:: Activity ::
Reproduce the entries exactly. Omit none of them.

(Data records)

________________________________________

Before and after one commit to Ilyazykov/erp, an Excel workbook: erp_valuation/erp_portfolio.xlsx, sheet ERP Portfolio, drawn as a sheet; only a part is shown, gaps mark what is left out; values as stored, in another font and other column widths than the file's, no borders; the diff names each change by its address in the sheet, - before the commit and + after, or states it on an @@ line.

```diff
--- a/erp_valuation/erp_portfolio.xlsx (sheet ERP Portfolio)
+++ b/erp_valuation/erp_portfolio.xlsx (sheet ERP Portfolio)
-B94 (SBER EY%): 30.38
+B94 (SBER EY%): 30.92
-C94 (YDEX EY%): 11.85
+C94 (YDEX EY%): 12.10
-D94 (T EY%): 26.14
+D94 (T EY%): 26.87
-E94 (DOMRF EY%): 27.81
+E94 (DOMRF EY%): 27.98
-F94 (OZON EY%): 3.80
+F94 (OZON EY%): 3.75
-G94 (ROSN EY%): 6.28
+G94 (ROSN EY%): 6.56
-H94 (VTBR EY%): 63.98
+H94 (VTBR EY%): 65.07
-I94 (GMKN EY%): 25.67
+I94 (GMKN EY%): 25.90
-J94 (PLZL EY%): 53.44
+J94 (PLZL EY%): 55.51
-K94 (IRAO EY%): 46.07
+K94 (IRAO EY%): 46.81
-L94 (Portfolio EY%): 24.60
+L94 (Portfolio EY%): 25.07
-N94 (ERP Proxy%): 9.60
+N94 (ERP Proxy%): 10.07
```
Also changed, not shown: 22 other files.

________________________________________

:: Reply to the task ::
Before and after one commit to Ilyazykov/erp, an Excel workbook: erp_valuation/erp_portfolio.xlsx, sheet ERP Portfolio, drawn as a sheet; only a part is shown, gaps mark what is left out; values as stored, in another font and other column widths than the file's, no borders; the diff names each change by its address in the sheet, - before the commit and + after, or states it on an @@ line.

```diff
--- a/erp_valuation/erp_portfolio.xlsx (sheet ERP Portfolio)
+++ b/erp_valuation/erp_portfolio.xlsx (sheet ERP Portfolio)
-B94 (SBER EY%): 30.38
+B94 (SBER EY%): 30.92
-C94 (YDEX EY%): 11.85
+C94 (YDEX EY%): 12.10
-D94 (T EY%): 26.14
+D94 (T EY%): 26.87
-E94 (DOMRF EY%): 27.81
+E94 (DOMRF EY%): 27.98
-F94 (OZON EY%): 3.80
+F94 (OZON EY%): 3.75
-G94 (ROSN EY%): 6.28
+G94 (ROSN EY%): 6.56
-H94 (VTBR EY%): 63.98
+H94 (VTBR EY%): 65.07
-I94 (GMKN EY%): 25.67
+I94 (GMKN EY%): 25.90
-J94 (PLZL EY%): 53.44
+J94 (PLZL EY%): 55.51
-K94 (IRAO EY%): 46.07
+K94 (IRAO EY%): 46.81
-L94 (Portfolio EY%): 24.60
+L94 (Portfolio EY%): 25.07
-N94 (ERP Proxy%): 9.60
+N94 (ERP Proxy%): 10.07
```
Also changed, not shown: 22 other files.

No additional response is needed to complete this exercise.